Darwin, with his rather unforgiving assessment, was the last person to officially record a sighting of the reptiles on Santiago Island, nearly 200 years ago. The iguanas were decimated by foreign animals introduced by mariners and early settlers of the Galápagos. But there may be new hope for the iguanas of Santiago. As the Agence France-Presse reports, more than 1,400 land iguanas have been reintroduced to the island as part of a restoration program.
The Galápagos National Park authority explained on Facebook that the land iguanas, also known by their scientific name Conolophus subcristatus, had been relocated from the neighboring North Seymour Island, where the animals are far more plentiful; around 5,000 individuals lived there before part of the population was move to Santiago Island, according to the park. In fact, reducing land iguana numbers on North Seymour Island may prove beneficial since food resources, particularly cacti, are limited there.

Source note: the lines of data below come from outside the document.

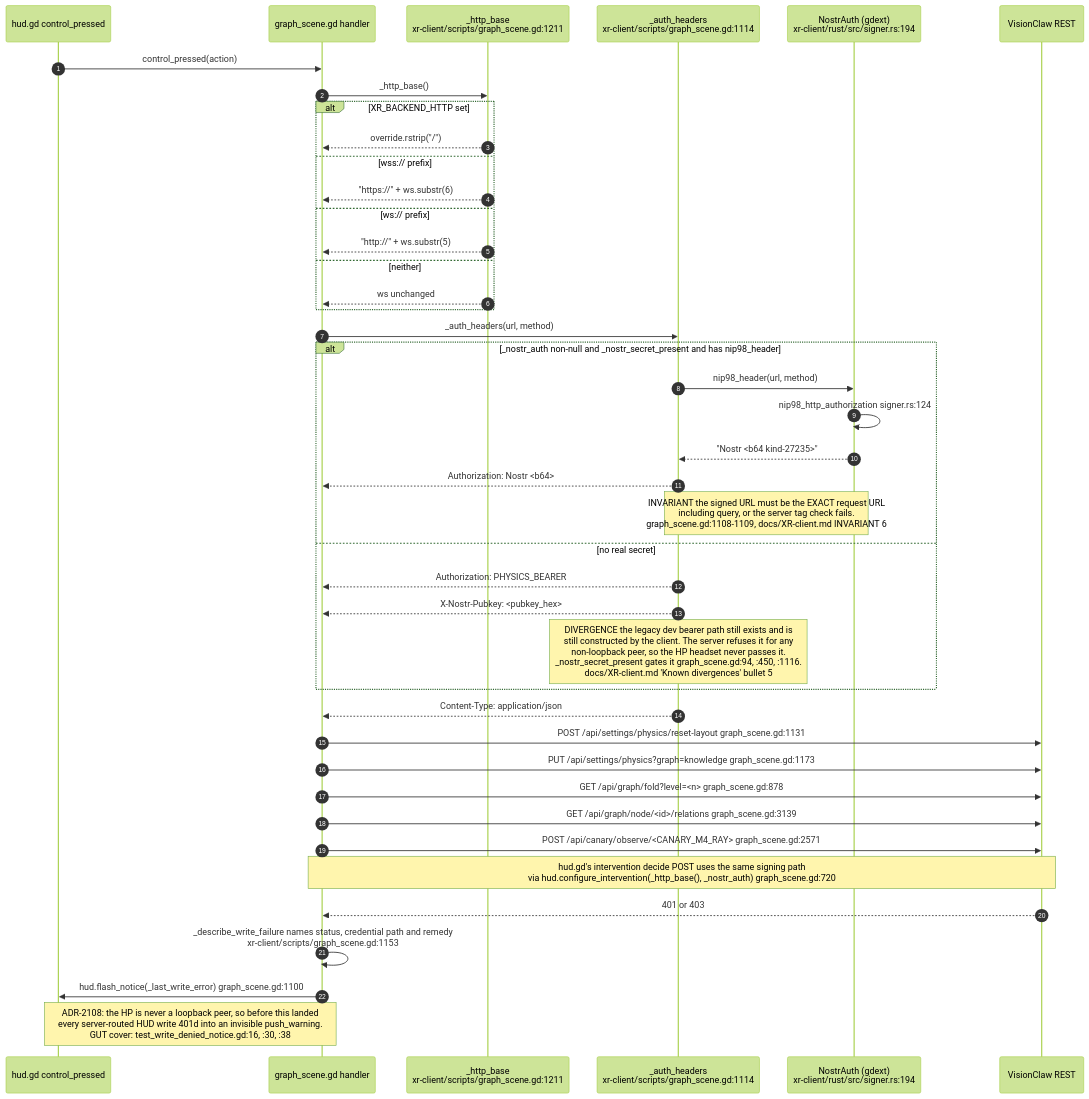
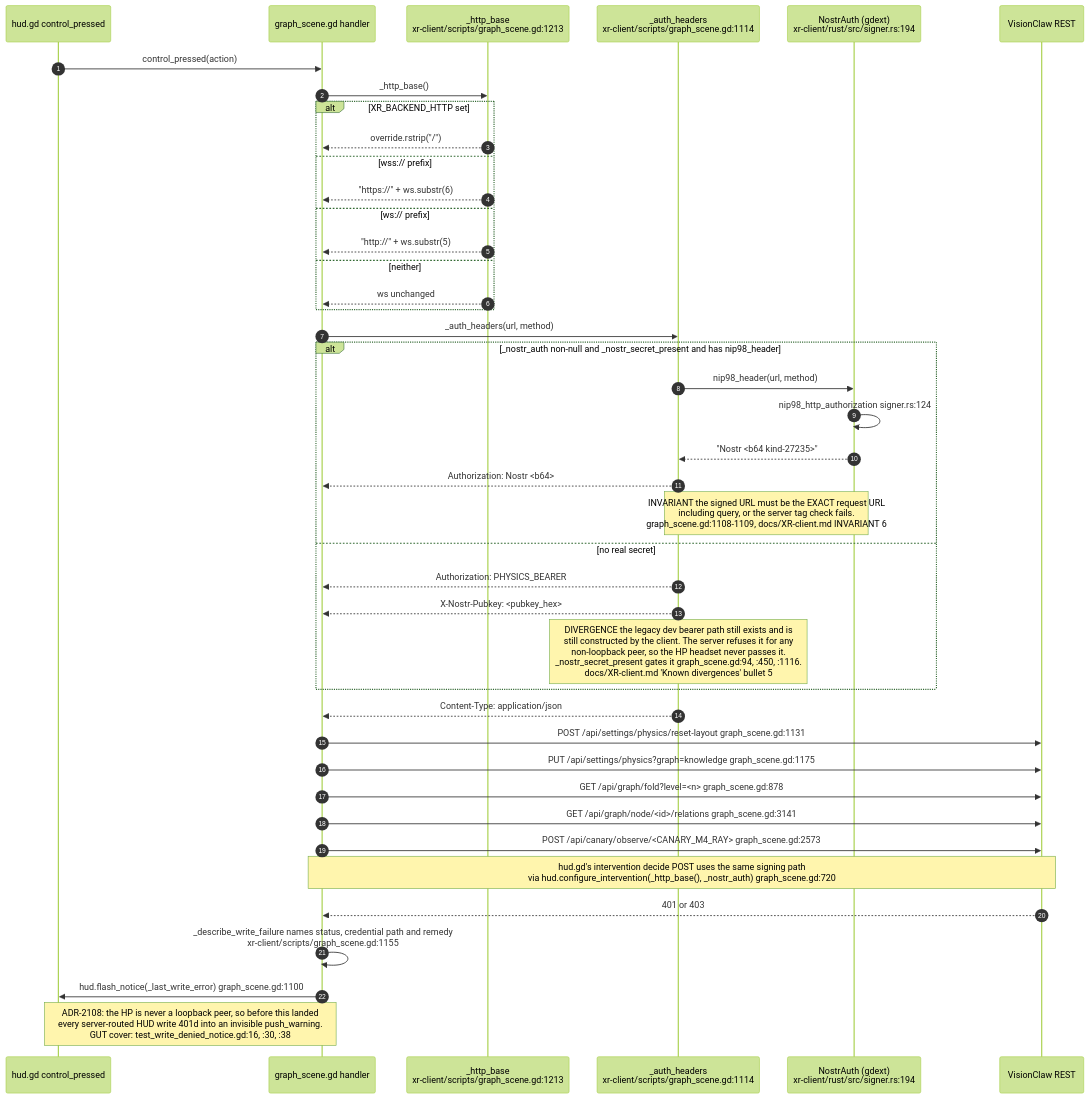
One commit to DreamLab-AI/VisionFlow changed diagram 11 of 23 in docs/diagrams/visionclaw/36-godot-xr-client.md. Above: the diagram before and after it, drawn with Mermaid (forest theme). The commit also changed other lines of this file and 111 other files, not shown here.

Commit message:
docs(diagrams): align estate maps with current source

````diff
--- a/docs/diagrams/visionclaw/36-godot-xr-client.md
+++ b/docs/diagrams/visionclaw/36-godot-xr-client.md
@@ -495,45 +495,45 @@
 ```mermaid
 sequenceDiagram
     autonumber
     participant HD as hud.gd control_pressed
     participant GS as graph_scene.gd handler
-    participant HB as _http_base<br/>xr-client/scripts/graph_scene.gd:1211
+    participant HB as _http_base<br/>xr-client/scripts/graph_scene.gd:1213
     participant AH as _auth_headers<br/>xr-client/scripts/graph_scene.gd:1114
     participant NA as NostrAuth (gdext)<br/>xr-client/rust/src/signer.rs:194
     participant SV as VisionClaw REST
 
     HD->>GS: control_pressed(action)
     GS->>HB: _http_base()
     alt XR_BACKEND_HTTP set
         HB-->>GS: override.rstrip("/")
     else wss:// prefix
         HB-->>GS: "https://" + ws.substr(6)
     else ws:// prefix
         HB-->>GS: "http://" + ws.substr(5)
     else neither
         HB-->>GS: ws unchanged
     end
     GS->>AH: _auth_headers(url, method)
     alt _nostr_auth non-null and _nostr_secret_present and has nip98_header
         AH->>NA: nip98_header(url, method)
         NA->>NA: nip98_http_authorization signer.rs:124
         NA-->>AH: "Nostr <b64 kind-27235>"
         AH-->>GS: Authorization: Nostr <b64>
         Note over AH,NA: INVARIANT the signed URL must be the EXACT request URL<br/>including query, or the server tag check fails.<br/>graph_scene.gd:1108-1109, docs/XR-client.md INVARIANT 6
     else no real secret
         AH-->>GS: Authorization: PHYSICS_BEARER
         AH-->>GS: X-Nostr-Pubkey: <pubkey_hex>
         Note over AH: DIVERGENCE the legacy dev bearer path still exists and is<br/>still constructed by the client. The server refuses it for any<br/>non-loopback peer, so the HP headset never passes it.<br/>_nostr_secret_present gates it graph_scene.gd:94, :450, :1116.<br/>docs/XR-client.md 'Known divergences' bullet 5
     end
     AH-->>GS: Content-Type: application/json
     GS->>SV: POST /api/settings/physics/reset-layout graph_scene.gd:1131
-    GS->>SV: PUT /api/settings/physics?graph=knowledge graph_scene.gd:1173
+    GS->>SV: PUT /api/settings/physics?graph=knowledge graph_scene.gd:1175
     GS->>SV: GET /api/graph/fold?level=<n> graph_scene.gd:878
-    GS->>SV: GET /api/graph/node/<id>/relations graph_scene.gd:3139
-    GS->>SV: POST /api/canary/observe/<CANARY_M4_RAY> graph_scene.gd:2571
+    GS->>SV: GET /api/graph/node/<id>/relations graph_scene.gd:3141
+    GS->>SV: POST /api/canary/observe/<CANARY_M4_RAY> graph_scene.gd:2573
     Note over GS,SV: hud.gd's intervention decide POST uses the same signing path<br/>via hud.configure_intervention(_http_base(), _nostr_auth) graph_scene.gd:720
     SV-->>GS: 401 or 403
-    GS->>GS: _describe_write_failure names status, credential path and remedy<br/>xr-client/scripts/graph_scene.gd:1153
+    GS->>GS: _describe_write_failure names status, credential path and remedy<br/>xr-client/scripts/graph_scene.gd:1155
     GS->>HD: hud.flash_notice(_last_write_error) graph_scene.gd:1100
     Note over GS,HD: ADR-2108: the HP is never a loopback peer, so before this landed<br/>every server-routed HUD write 401d into an invisible push_warning.<br/>GUT cover: test_write_denied_notice.gd:16, :30, :38
 ```
````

The restoration initiative is taking place in a number of phases. Last year, land iguanas on North Seymour Island were captured and quarantined. On January 3rd and 4th of this year, they were released onto coastal regions of Santiago, which “have ecosystems similar to those of their natural habitat, with the presence of abundant vegetation for their food,” the park says. The team, which includes park officials and experts from New Zealand's Massey University, will begin monitoring the iguanas next month. CNN’s Emily Dixon reports that experts will be looking to see if the iguanas are building nests and getting enough food. They’ll also keep a close eye on species like rodents and ants, which pose a threat to the iguanas' nests.
In the past, Galápagos land iguana populations plummeted due to introduced animals like cats, dogs and rats, which competed with the animals for food and preyed on their eggs and young. But a major culprit in the reptiles’ decline has been pigs, which were brought to the island in the 1800s and have since run wild. Omnivorous and ravenous, feral pigs are “thought to have played a big role in many of the extinctions and ecosystem degradation on the Galápagos Islands,” according to the Galápagos Conservation Trust.
Fortunately, the porcine predators won’t be pestering Santiago Island’s newest inhabitants. Pigs and other introduced mammals, like donkeys and goats, were eradicated there as part of a conservation project that took place between 1997 and 2006.
Galápagos land iguanas, a large species with powerful hind legs and yellow skin, are one of just three iguana species that are endemic to the Galápagos Islands. Danny Rueda, the park authority’s ecosystems director, notes that the land iguana “helps ecosystems through the dispersal of seeds and the maintenance of open spaces without vegetation.” In other words, Darwin’s opinions notwithstanding, the land iguana may play an important role in the ecological recovery of Santiago Island.